> [What is required] Pull from the data below each line where the word "name" occurs, and copy it.
- - - - -
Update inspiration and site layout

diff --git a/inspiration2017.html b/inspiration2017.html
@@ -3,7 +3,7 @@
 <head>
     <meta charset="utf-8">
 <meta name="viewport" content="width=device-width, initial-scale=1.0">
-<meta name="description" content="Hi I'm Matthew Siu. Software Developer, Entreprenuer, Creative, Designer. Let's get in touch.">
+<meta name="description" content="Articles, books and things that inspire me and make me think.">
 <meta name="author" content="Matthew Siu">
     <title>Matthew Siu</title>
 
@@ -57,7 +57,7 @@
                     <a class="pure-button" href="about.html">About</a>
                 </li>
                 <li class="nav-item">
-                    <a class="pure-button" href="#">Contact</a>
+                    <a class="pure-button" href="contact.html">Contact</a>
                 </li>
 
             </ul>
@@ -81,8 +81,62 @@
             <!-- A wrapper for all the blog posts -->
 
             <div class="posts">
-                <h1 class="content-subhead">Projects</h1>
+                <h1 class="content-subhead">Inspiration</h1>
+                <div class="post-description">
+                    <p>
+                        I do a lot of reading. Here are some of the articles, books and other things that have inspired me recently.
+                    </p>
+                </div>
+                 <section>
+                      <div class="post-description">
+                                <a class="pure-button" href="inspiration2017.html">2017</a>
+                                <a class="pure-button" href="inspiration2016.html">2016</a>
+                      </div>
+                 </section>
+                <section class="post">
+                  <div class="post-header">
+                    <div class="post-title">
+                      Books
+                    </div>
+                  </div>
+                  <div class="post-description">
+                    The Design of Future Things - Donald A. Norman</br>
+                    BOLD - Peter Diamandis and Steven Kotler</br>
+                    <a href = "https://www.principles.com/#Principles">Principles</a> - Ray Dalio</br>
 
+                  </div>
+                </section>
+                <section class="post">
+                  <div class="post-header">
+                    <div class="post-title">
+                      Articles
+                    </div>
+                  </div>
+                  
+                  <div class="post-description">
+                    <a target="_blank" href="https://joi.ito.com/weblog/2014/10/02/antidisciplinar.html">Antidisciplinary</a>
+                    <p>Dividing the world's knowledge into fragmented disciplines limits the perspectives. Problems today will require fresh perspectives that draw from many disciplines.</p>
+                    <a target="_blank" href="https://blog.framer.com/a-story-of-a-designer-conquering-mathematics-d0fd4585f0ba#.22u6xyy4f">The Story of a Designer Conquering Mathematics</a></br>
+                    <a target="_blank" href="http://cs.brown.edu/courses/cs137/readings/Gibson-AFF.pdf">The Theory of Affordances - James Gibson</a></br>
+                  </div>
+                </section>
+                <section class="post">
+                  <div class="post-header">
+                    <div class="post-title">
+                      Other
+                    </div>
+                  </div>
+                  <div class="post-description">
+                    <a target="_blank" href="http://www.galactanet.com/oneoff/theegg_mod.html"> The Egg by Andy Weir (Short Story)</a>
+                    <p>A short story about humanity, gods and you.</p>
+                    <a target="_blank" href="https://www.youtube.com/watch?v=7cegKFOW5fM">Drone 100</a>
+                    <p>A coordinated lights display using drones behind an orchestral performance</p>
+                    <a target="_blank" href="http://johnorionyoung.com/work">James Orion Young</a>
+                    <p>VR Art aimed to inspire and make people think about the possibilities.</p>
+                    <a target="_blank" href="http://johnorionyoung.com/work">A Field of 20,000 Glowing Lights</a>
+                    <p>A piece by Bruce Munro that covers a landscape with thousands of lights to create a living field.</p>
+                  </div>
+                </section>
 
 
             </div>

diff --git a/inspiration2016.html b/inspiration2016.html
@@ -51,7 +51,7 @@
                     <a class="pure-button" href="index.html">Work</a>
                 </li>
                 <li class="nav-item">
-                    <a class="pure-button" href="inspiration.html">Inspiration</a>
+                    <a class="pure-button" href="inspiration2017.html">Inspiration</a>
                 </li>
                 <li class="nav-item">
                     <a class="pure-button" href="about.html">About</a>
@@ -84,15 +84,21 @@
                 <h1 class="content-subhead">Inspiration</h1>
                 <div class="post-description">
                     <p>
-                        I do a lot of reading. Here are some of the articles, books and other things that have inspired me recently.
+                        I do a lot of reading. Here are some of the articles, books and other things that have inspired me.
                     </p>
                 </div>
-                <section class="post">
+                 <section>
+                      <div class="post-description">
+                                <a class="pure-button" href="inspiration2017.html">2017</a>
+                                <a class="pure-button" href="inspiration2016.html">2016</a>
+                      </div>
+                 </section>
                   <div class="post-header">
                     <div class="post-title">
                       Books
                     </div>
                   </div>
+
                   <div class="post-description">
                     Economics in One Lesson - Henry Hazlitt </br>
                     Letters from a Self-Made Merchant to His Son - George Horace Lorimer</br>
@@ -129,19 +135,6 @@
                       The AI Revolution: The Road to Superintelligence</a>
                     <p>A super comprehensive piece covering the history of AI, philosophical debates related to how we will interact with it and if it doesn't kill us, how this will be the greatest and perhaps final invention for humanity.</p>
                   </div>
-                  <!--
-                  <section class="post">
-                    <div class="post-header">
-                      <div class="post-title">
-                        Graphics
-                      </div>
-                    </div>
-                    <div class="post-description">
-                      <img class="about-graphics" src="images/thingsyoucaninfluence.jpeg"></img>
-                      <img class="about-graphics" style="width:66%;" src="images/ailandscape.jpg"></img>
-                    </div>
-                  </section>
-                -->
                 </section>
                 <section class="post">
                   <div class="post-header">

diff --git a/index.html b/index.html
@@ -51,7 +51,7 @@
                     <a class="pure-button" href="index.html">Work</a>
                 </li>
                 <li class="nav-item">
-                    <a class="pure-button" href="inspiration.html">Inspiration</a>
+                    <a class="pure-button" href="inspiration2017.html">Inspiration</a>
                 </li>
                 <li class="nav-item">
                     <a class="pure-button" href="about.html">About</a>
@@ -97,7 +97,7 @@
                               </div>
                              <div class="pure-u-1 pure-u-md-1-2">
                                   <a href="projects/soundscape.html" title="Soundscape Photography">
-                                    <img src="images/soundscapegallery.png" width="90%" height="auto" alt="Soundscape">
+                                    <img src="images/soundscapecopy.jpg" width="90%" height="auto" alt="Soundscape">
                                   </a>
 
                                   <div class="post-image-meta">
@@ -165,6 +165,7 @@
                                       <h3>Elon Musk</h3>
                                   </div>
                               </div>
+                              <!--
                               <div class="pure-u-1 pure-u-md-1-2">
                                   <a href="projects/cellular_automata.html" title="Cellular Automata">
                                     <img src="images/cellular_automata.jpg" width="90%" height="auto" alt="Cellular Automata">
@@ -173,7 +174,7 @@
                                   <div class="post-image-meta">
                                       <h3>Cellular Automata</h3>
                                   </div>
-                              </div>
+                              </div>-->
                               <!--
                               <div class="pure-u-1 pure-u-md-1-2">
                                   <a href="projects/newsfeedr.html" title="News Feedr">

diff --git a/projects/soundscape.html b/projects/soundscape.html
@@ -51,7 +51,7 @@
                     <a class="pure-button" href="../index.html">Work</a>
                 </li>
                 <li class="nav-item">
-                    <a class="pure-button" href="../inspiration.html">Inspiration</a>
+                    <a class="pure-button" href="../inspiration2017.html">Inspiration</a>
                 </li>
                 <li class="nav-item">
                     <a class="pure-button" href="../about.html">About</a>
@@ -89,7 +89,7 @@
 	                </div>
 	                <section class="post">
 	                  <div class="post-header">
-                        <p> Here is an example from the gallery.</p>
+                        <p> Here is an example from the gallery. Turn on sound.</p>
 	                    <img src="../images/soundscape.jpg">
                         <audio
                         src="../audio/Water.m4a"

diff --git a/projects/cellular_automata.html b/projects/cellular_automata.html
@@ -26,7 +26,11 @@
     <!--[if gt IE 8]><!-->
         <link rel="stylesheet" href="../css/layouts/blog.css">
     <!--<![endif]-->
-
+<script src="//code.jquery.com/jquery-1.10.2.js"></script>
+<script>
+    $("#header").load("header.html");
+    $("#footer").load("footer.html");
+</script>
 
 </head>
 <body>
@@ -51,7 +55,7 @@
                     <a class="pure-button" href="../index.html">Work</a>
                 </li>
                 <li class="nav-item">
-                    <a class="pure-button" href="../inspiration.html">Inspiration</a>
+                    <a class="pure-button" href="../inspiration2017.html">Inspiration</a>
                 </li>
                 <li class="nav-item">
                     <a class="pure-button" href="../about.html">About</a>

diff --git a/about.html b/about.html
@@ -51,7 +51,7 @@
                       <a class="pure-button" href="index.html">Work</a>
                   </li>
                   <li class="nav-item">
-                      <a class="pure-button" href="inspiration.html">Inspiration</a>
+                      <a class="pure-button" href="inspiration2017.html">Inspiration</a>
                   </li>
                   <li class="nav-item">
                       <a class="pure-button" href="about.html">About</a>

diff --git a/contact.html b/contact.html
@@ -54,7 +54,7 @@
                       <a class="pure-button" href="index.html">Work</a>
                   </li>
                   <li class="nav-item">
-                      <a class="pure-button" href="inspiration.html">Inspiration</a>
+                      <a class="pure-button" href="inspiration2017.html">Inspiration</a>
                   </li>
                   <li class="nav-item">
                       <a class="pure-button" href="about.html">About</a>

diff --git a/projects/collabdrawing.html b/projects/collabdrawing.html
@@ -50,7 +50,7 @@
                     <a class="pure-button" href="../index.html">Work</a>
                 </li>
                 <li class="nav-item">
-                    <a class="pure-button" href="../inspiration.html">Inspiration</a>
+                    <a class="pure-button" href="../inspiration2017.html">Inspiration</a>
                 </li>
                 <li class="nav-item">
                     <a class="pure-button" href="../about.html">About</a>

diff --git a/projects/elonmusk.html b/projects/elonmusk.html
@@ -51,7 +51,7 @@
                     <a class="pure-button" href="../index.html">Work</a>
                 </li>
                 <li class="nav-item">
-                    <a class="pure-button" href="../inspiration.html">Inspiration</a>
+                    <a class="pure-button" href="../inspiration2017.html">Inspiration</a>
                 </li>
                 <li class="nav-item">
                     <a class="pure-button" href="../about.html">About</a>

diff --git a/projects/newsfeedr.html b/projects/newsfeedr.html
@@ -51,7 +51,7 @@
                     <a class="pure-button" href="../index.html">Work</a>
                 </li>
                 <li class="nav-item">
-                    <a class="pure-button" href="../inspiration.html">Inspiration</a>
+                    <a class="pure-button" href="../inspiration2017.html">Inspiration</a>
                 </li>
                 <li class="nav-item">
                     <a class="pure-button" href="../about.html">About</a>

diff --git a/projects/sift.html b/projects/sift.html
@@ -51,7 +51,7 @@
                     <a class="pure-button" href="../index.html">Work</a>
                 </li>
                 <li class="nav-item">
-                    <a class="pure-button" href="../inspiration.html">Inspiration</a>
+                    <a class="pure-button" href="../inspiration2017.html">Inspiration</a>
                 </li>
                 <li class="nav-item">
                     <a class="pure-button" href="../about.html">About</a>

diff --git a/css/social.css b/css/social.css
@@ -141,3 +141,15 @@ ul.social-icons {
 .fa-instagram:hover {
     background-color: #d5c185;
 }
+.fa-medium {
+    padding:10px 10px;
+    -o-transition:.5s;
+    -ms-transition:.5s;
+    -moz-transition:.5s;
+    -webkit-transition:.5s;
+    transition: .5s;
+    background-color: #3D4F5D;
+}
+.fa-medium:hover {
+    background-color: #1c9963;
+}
- - - - -
> [Answer space]
 <meta name="viewport" content="width=device-width, initial-scale=1.0">
-<meta name="description" content="Hi I'm Matthew Siu. Software Developer, Entreprenuer, Creative, Designer. Let's get in touch.">
+<meta name="description" content="Articles, books and things that inspire me and make me think.">
 <meta name="author" content="Matthew Siu">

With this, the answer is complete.